Sergio & Sergei is a warm comedy about connecting across borders and a critique of totalitarian regimes. Sergio is a Marxist Philosophy Professor in Havana and a ham radio enthusiast. Just as the USSR is dissolving, he unexpectedly makes radio contact with Sergei, the only cosmonaut still on the Russian Space Station MIR, and they become friends. Both suddenly find themselves isolated from the rest of the world: Cuba has lost its closest ally while Sergei finds the borders on the ground have changed in ways that seem arbitrary from outer space. Meanwhile, Cuban government agents are eavesdropping on Sergio’s transmissions when they discover he not only has an American friend (an Apollo conspiracy theorist) but a Russian one — at this time in politics! Hilarity ensues, but director Ernesto Daranas Serrano pays close attention to how political events impact day-to-day lives, focusing on the humanity of his characters and the importance of their relationships. It’s a crowd-pleasing delight. — AH
2. Portrait of a Lady on Fire (dir. Céline Sciamma)
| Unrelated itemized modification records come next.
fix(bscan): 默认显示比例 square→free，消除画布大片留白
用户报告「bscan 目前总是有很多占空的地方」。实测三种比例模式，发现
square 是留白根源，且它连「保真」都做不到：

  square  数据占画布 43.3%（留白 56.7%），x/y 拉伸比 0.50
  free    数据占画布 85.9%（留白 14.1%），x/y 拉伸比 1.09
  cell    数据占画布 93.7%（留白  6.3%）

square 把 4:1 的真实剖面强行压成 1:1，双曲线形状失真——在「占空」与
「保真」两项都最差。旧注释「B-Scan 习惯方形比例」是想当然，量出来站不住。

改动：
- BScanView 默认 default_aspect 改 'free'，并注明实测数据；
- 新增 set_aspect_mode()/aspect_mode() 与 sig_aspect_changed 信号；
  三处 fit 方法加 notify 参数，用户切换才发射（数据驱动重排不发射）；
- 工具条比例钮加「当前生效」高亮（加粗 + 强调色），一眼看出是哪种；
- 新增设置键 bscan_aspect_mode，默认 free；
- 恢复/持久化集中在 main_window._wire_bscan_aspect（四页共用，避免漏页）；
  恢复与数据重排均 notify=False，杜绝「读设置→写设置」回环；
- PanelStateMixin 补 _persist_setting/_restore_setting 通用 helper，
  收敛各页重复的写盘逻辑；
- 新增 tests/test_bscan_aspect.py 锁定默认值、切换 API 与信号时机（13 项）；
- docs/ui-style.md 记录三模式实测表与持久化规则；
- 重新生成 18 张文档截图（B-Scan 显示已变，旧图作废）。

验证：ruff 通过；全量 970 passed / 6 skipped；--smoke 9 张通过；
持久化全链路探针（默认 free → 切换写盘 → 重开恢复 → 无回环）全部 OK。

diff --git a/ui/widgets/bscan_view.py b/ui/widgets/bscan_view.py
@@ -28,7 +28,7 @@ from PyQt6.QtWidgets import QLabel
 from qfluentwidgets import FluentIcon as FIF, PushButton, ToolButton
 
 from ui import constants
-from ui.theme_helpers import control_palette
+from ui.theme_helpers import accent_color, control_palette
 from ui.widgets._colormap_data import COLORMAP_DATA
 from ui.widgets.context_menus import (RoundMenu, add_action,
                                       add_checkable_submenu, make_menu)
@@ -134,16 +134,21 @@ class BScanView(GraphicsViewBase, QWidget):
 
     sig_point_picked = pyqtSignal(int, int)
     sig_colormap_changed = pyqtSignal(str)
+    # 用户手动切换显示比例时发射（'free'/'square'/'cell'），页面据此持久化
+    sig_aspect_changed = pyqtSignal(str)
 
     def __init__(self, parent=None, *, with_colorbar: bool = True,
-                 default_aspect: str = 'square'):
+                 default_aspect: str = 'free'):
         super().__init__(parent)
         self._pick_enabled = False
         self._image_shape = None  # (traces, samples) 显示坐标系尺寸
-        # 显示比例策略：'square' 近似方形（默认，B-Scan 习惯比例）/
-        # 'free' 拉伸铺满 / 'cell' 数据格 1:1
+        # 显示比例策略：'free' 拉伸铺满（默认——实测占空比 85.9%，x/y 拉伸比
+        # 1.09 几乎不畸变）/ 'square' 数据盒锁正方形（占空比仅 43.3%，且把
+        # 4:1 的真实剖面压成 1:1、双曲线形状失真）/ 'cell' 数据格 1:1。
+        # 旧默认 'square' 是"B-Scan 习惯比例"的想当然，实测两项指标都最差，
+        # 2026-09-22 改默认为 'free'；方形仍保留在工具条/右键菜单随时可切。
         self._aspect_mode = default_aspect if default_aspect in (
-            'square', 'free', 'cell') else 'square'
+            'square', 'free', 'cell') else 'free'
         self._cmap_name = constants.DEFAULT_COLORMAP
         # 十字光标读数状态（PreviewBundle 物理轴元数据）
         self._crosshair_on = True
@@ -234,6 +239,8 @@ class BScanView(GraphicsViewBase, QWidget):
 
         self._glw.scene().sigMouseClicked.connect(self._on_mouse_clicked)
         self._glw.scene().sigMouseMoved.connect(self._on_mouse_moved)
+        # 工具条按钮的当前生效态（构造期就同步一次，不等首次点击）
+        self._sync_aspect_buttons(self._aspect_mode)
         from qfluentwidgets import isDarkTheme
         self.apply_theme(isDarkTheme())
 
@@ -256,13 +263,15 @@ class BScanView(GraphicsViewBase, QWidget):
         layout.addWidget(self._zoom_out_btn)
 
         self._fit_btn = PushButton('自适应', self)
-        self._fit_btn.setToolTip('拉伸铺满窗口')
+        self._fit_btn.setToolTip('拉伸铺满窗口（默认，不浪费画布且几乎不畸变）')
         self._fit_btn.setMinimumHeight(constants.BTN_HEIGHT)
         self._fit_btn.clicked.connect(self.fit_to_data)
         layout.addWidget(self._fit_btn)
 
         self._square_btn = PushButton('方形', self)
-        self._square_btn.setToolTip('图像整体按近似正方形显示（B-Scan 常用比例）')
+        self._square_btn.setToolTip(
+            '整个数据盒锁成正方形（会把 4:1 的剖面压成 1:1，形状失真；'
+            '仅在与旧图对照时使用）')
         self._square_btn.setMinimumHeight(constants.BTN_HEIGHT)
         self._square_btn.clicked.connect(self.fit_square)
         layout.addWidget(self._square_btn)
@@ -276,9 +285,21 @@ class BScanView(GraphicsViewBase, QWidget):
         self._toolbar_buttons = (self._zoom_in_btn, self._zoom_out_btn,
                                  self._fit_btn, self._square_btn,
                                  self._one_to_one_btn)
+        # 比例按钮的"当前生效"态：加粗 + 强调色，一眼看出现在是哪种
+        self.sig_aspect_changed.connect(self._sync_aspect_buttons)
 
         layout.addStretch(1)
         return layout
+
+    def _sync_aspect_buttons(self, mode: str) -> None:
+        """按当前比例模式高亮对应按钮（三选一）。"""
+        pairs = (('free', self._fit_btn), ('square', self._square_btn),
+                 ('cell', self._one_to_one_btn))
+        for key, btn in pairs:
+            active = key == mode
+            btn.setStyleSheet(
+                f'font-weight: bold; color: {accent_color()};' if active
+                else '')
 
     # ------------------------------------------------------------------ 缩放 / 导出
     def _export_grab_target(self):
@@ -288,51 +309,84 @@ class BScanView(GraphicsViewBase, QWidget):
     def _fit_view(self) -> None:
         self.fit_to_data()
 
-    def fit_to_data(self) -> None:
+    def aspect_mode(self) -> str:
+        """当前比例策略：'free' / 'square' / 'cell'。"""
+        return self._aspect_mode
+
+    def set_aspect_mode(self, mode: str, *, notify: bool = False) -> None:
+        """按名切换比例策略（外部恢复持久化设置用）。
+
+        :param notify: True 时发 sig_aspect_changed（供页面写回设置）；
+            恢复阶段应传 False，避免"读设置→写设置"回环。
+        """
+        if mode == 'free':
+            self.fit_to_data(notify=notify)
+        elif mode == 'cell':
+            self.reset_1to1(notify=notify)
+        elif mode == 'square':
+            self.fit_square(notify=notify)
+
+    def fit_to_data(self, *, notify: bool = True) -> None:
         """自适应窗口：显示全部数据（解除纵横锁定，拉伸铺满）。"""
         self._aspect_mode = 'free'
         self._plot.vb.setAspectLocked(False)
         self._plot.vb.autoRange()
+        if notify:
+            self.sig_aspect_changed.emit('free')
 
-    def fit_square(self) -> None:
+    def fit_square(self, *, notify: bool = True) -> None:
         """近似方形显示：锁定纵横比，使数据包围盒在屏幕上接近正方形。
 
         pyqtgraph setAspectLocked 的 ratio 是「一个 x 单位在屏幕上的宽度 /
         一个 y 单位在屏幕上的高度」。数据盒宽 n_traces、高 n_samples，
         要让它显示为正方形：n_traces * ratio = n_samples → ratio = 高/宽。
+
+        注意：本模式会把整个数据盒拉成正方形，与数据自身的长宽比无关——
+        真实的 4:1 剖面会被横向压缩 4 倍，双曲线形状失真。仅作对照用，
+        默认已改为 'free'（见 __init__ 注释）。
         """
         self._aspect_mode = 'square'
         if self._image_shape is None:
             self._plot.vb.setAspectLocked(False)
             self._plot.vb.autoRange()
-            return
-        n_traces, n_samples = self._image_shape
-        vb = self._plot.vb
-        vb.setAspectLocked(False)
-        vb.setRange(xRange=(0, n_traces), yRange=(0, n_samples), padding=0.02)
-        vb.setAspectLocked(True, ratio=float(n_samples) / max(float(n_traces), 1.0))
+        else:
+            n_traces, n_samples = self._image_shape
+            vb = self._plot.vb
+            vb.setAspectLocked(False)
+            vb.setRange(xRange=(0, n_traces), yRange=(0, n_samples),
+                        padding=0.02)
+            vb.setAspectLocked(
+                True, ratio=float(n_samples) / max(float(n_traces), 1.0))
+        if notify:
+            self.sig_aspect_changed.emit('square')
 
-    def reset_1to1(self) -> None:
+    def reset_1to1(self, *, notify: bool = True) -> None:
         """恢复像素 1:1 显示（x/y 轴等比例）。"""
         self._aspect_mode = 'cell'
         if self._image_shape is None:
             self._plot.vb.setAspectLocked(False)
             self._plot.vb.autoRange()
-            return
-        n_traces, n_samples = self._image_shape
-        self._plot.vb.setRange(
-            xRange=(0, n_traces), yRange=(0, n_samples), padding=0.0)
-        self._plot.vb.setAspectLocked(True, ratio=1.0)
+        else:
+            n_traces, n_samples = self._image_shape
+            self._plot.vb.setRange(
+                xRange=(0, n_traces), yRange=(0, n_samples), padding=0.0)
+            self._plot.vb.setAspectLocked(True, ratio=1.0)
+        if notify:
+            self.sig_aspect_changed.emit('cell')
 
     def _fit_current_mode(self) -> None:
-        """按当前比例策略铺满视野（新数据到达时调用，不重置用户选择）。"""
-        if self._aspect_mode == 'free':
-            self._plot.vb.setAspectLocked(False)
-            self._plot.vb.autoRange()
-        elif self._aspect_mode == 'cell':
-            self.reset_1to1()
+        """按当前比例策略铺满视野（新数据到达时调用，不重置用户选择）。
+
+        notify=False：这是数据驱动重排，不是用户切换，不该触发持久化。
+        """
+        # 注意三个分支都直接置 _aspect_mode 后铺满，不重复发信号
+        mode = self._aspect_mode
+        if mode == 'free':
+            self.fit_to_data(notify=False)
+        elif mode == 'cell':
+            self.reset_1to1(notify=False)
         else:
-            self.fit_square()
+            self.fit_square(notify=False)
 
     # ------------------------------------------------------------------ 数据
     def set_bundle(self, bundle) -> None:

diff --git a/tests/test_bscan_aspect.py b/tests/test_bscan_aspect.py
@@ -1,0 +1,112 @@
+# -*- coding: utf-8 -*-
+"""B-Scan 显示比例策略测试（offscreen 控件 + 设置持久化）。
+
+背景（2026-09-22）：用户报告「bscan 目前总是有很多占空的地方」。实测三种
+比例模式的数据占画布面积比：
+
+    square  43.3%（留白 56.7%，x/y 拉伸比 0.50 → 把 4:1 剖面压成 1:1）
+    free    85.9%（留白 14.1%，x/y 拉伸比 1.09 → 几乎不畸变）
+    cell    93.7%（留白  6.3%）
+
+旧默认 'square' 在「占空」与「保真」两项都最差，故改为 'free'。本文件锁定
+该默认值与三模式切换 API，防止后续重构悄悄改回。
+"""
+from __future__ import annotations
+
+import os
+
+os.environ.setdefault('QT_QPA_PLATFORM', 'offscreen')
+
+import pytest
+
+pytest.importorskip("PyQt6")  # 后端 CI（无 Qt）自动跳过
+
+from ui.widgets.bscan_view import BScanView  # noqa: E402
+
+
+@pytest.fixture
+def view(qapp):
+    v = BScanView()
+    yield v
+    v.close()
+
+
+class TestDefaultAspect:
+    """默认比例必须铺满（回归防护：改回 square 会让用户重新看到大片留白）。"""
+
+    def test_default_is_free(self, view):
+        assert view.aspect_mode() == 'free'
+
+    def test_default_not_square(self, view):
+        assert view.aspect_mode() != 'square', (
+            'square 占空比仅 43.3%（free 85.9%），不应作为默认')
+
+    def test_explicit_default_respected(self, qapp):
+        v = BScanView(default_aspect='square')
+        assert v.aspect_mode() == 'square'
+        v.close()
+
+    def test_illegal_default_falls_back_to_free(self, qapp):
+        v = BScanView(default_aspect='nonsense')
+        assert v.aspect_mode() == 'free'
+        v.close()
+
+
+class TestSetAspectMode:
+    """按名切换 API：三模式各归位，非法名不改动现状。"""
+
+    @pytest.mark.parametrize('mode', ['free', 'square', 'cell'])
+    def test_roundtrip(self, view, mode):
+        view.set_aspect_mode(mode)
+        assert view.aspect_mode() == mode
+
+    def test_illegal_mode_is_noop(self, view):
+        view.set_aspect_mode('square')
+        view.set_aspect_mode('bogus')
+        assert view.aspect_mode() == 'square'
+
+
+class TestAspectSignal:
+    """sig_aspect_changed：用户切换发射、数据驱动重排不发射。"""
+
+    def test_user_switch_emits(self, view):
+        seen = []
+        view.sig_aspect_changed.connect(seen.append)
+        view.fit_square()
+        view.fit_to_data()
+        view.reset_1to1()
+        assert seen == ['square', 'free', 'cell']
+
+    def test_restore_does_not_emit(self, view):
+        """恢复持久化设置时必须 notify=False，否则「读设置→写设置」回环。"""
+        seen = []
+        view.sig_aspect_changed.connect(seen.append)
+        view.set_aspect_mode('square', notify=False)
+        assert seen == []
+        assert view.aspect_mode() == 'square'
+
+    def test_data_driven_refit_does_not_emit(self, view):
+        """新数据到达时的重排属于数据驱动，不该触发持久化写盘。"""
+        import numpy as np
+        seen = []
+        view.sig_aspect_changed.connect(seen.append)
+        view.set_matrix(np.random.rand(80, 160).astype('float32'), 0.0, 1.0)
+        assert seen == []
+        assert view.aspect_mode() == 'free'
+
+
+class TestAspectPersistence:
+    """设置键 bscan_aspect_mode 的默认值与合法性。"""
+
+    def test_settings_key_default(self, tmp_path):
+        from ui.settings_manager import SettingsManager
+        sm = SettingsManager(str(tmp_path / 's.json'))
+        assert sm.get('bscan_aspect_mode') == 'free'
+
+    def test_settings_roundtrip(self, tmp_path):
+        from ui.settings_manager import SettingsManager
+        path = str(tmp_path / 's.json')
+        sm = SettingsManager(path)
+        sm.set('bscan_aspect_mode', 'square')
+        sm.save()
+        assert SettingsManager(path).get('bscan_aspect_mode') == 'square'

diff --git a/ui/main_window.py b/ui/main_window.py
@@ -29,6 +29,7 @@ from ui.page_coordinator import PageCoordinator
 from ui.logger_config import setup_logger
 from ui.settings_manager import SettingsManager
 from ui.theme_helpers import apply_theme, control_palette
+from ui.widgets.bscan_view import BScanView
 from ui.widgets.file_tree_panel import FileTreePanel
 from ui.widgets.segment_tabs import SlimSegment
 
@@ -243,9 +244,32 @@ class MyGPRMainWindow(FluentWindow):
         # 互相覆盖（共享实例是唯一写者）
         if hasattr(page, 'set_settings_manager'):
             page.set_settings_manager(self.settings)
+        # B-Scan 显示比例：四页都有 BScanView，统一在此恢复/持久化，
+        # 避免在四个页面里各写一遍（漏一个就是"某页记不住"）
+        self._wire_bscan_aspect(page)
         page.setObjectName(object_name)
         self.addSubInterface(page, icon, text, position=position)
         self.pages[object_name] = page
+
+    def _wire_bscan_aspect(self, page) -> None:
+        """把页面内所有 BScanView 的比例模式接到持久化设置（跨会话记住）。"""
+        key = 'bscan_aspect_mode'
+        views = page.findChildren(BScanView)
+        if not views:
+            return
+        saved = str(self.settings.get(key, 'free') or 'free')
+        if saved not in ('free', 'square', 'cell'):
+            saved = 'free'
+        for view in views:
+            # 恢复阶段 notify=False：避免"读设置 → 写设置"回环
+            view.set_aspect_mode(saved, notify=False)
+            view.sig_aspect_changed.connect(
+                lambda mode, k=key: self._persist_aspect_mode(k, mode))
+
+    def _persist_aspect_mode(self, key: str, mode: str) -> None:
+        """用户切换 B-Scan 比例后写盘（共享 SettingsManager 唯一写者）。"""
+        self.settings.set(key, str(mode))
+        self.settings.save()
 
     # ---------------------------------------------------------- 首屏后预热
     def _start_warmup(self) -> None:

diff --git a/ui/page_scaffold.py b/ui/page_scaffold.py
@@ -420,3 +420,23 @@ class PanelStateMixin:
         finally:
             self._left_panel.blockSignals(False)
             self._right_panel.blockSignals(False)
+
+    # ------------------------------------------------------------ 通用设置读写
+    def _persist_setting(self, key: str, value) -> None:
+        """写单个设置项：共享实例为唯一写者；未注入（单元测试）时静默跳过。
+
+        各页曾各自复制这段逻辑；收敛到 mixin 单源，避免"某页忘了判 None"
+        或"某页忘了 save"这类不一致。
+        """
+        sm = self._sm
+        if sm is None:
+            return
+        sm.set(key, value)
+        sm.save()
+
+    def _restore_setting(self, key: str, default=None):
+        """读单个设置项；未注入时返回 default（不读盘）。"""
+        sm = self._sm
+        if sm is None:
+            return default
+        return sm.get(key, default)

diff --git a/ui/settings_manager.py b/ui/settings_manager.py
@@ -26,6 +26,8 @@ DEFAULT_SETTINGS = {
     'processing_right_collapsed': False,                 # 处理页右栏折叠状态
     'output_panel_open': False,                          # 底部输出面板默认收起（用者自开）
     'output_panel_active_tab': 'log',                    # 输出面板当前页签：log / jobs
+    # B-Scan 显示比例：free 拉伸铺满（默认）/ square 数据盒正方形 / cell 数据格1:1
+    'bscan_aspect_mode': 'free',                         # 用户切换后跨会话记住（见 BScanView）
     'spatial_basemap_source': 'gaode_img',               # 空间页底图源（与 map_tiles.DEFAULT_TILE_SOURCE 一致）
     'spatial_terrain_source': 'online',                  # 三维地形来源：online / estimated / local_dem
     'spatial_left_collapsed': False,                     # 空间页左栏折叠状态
“The winner of the Cannes Best Screenplay prize, Portrait is a masterclass in structure. When I interviewed Sciamma about Girlhood, she talked about wanting to create the “desire to see a face” or “the appetite for [a] face.” Sciamma pushes this to the extreme in Portrait, creating immense suspense in our desire to see Héloīse (Adèle Haenel), the noble woman that Marianne (Noémie Merlant) has been commissioned to paint. We track Marianne on a long journey to Héloīse’s home, and then hear about Héloīse from everyone she knows. Even the first time she appears on screen, we follow her from behind, on tenterhooks for her to turn around and show us her face.” …READ MORE — AH
1. Mouthpiece (dir. Patricia Rozema)
“The best movie of the year, Mouthpiece, is Canadian, set in Toronto, and written and directed by women and about women. Director Patricia Rozema (Mansfield Park, I’ve Heard the Mermaids Singing) — in collaboration with Toronto theatremakers-actors-writers Amy Nostbakken and Norah Sadava — has effortlessly adapted a piece of physical theatre into a naturalistic film that gets up close and intimate with the characters. The film’s innovative conceit is that the main character, thirty-something Torontonian Cassandra, is simultaneously played by two actors, Nostbakken and Sadava. This dual performance, where the actors sometimes mirror each other and sometimes diverge or even conflict, allows them to represent two sides of a complex woman who is constantly in conflict with herself. It’s a meditation on the things we think and the things we do, and how they can be contradictions, how every moment is charged with multiple emotions.” …READ MORE — AH